    I would have to agree... if you have the resources to go BSN, do it. I will have to do BSN after I'm done with my ADN program. Since I have a Bachelor's already, I can get the BSN fairly quickly afterward though, because I already have all the upper division gen ed. I would just have to take the coursework that is specific to BSN that isn't covered in the ADN program. IIRC, it's about 6 individual courses of about 4-6 units each, a relatively mild load.

    In your case, since you don't have a degree already, you should have the ability to get grants and loans that I can't. Look into those and see if you're able to get your tuition fees waived, or grants for books, or whatever. Believe me, you want those tuition fees waived because it can make getting a BSN very cost-competitive with ADN programs.
  6. by   zoe92
    If the BSN will only be one more year then I recommend the BSN. You can get it done all at once. I was in the same place as you and transferred to a community college as a sophomore from a four year school with a different major. I knew I would have a hard time getting motivated to do a RN to BSN program after getting my ADN so doing it all at once was the best choice for me.
  7. by   prettymica
    I would recommend BSN. I am in a LPN-RN bridge and I was allowed to skip a year because of my LPN. My point is why send 3 years total or 2 years of clinicals for an ADN, when you can get a BSN. I plan to get my BSN but its going to cost me another year or 2 somewhere.
  8. by   umbdude
    Agree with the others. In your case, being only 19 and probably don't have a lot of responsibilities yet, just go for a traditional BSN. Try finding the most affordable school, such as a State school.
  9. by   SycamoreGuy
    Look at the costs of doing it both ways, sometimes it is actually cheaper to do the BSN first the doing ADN and the ADN to BSN
  10. by   Series
    As far as the costs go, both will be the same becuase they are at the same school. It's private, so the tuition is pretty crazy but the financial aid office has really come through in my case.

    Also some additional information: I have approx. 60+ credits transfering in but, being an engineering major, only about half of those will actually help me.

    What is really making this decision difficult for me is that with the ADN route I would have my RN a year earlier than the BSN. Is the BSN route worth giving up that extra year of work?

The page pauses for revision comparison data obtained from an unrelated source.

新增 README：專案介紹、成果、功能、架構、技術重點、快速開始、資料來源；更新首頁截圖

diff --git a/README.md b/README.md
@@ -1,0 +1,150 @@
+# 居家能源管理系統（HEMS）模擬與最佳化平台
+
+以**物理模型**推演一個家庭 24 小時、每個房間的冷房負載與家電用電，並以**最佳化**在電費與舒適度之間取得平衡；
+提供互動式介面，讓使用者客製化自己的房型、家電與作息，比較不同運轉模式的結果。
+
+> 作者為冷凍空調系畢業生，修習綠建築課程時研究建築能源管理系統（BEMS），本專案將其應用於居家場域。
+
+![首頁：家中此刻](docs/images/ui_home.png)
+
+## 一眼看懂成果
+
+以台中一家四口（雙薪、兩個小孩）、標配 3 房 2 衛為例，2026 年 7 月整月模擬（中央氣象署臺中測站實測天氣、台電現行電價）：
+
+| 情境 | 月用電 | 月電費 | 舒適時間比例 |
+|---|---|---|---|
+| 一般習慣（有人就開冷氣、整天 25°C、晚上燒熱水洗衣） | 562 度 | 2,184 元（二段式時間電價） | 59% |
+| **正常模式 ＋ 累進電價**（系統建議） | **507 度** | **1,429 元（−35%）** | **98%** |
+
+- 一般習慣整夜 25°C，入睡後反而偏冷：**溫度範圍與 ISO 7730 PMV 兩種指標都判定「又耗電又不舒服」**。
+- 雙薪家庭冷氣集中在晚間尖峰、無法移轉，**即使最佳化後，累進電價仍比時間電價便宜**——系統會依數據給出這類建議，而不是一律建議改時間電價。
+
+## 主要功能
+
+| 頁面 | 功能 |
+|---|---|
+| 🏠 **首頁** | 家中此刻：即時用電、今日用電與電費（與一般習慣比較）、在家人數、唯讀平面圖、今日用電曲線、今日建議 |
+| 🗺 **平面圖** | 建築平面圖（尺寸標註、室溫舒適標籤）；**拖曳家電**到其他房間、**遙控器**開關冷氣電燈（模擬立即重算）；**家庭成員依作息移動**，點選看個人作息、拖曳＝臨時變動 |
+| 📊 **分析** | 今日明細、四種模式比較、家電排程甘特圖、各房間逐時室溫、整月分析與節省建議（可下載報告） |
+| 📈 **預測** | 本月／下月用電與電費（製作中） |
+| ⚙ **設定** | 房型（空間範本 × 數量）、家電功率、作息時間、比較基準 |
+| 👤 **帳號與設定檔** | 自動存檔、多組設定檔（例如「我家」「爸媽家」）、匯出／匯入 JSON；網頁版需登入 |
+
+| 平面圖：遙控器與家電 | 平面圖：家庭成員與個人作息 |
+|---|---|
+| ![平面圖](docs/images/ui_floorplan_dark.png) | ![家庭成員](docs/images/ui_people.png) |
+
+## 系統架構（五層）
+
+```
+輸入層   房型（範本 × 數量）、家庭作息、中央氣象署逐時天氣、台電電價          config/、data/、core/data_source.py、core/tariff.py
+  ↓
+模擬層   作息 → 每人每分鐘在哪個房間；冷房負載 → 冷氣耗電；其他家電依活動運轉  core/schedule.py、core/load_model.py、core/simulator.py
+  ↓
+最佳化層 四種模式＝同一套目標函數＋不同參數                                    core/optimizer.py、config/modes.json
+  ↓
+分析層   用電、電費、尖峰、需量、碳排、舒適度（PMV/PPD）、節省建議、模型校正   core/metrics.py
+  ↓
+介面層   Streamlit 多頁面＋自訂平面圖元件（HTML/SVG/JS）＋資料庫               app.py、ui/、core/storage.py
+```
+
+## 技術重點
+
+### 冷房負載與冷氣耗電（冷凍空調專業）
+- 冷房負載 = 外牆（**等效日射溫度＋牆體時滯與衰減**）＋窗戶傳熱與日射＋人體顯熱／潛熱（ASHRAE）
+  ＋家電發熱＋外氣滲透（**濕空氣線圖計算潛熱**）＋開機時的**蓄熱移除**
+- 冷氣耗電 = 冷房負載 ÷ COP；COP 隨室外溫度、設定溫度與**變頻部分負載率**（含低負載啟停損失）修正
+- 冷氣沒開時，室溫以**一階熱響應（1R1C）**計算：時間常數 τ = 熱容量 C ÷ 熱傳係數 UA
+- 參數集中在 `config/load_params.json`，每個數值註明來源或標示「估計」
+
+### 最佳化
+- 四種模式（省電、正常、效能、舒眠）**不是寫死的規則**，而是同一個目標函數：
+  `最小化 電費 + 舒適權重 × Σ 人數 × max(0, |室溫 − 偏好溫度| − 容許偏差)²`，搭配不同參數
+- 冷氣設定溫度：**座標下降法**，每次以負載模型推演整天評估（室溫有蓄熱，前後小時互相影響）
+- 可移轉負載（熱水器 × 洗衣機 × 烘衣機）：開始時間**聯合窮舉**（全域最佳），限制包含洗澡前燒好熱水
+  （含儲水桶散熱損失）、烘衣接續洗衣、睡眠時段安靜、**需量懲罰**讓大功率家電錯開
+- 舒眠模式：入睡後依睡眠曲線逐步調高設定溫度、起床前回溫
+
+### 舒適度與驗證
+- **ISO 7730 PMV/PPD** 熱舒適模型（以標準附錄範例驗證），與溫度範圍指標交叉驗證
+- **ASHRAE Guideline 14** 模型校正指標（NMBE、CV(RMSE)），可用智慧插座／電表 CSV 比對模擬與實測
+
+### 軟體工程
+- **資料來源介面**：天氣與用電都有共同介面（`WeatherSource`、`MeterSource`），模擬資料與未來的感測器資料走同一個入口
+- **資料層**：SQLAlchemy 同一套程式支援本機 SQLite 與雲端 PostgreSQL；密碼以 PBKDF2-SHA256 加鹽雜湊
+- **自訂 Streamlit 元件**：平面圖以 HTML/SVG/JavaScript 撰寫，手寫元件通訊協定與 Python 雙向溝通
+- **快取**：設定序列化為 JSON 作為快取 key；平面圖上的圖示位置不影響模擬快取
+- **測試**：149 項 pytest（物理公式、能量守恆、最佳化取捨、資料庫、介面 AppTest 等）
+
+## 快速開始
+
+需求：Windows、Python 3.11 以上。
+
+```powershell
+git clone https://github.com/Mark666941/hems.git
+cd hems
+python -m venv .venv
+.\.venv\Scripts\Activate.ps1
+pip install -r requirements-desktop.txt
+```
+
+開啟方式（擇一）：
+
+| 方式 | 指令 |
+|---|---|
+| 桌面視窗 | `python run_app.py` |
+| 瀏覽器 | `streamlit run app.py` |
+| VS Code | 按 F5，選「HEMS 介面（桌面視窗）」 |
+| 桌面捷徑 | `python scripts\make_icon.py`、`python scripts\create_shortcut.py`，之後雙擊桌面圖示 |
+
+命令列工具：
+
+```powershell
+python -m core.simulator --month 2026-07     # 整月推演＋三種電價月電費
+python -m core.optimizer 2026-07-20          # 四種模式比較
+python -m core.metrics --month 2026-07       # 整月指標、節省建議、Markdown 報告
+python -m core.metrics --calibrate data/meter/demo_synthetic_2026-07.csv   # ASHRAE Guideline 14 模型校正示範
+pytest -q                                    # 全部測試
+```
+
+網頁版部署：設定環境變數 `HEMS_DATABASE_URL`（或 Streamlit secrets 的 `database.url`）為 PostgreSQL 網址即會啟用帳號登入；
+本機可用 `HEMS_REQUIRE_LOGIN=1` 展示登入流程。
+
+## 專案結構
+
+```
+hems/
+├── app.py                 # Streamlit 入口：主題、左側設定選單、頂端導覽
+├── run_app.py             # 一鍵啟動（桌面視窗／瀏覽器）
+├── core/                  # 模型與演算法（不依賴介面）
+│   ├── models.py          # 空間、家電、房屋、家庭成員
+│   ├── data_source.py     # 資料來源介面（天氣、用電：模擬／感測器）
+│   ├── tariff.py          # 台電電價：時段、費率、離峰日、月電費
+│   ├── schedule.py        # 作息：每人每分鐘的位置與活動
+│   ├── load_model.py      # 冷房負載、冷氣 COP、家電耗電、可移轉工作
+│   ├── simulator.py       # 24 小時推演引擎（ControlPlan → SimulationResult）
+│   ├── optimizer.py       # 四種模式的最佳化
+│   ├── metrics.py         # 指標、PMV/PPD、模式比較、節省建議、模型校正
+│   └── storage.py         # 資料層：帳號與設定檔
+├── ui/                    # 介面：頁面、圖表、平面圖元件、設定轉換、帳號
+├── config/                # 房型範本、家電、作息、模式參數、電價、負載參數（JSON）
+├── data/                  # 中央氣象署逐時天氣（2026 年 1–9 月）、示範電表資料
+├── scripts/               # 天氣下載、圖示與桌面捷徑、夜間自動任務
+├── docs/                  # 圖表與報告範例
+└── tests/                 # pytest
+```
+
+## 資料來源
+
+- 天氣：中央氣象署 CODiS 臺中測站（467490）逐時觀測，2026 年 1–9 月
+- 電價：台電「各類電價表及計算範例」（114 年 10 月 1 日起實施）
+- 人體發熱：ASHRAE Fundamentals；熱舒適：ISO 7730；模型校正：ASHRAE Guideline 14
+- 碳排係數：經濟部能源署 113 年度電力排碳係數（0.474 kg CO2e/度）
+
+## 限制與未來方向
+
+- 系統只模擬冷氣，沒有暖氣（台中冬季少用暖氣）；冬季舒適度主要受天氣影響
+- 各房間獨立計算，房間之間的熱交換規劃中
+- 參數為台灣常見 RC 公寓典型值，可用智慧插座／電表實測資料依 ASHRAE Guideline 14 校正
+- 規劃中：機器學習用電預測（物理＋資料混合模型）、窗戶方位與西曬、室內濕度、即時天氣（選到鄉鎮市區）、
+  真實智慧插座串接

    Thanks for the responses by the way, I really appreciate the information.
  11. by   amac77
    what did you decide series? i have to do the adn route because i already have a BA so no financial aid for me. there would be about a $10,000 difference in the adn and bsn for me. i just can't afford that but now i'm afraid i'm going to spend two years back in school and then i won't be able to find a job.
  12. by   dah doh
    BSN! Many hospitals are going Magnet and prefer BSN prepared nurses as new hires.
  13. by   Series
    @ amac77,

    You probably already know this, but there are schools out there that have the reverse of a RN to BSN program. Meaning that if you already have a bachelor's degree in a different field, then you can go to school to get your BSN. These programs are sometimes called "second degree nursing programs" or "accelerated BSN programs" and are usually about a year and a half long. Here is an example of one such program offered at Duke University. Accelerated BSN Program | Duke School of Nursing

    Sorry for the late response.

    Post Script: I decided to go BSN
  14. by   AARONS007
    I agree with some of the other post. Your young so whats another year, go for the BSN. Personally for me, in my situation, that isn't an option I'm willing to take. I'm 33 and just passed my CNA class, I plan on working as a CNA while going to school (I only have a few more pre reqs left). I plan on getting my BSN as well, but would rather work as an RN and have the hospital pay most of my tuition. I believe you probily are more marketable with a BSN as opposed to the ASN but I'm not worried about finding a job, if I bust my tail and make a good impression while being a CNA I should have no problem moving into the RN role at the hospital I plan on working at. Either way, many things to take into of luck to you either way.....Aaron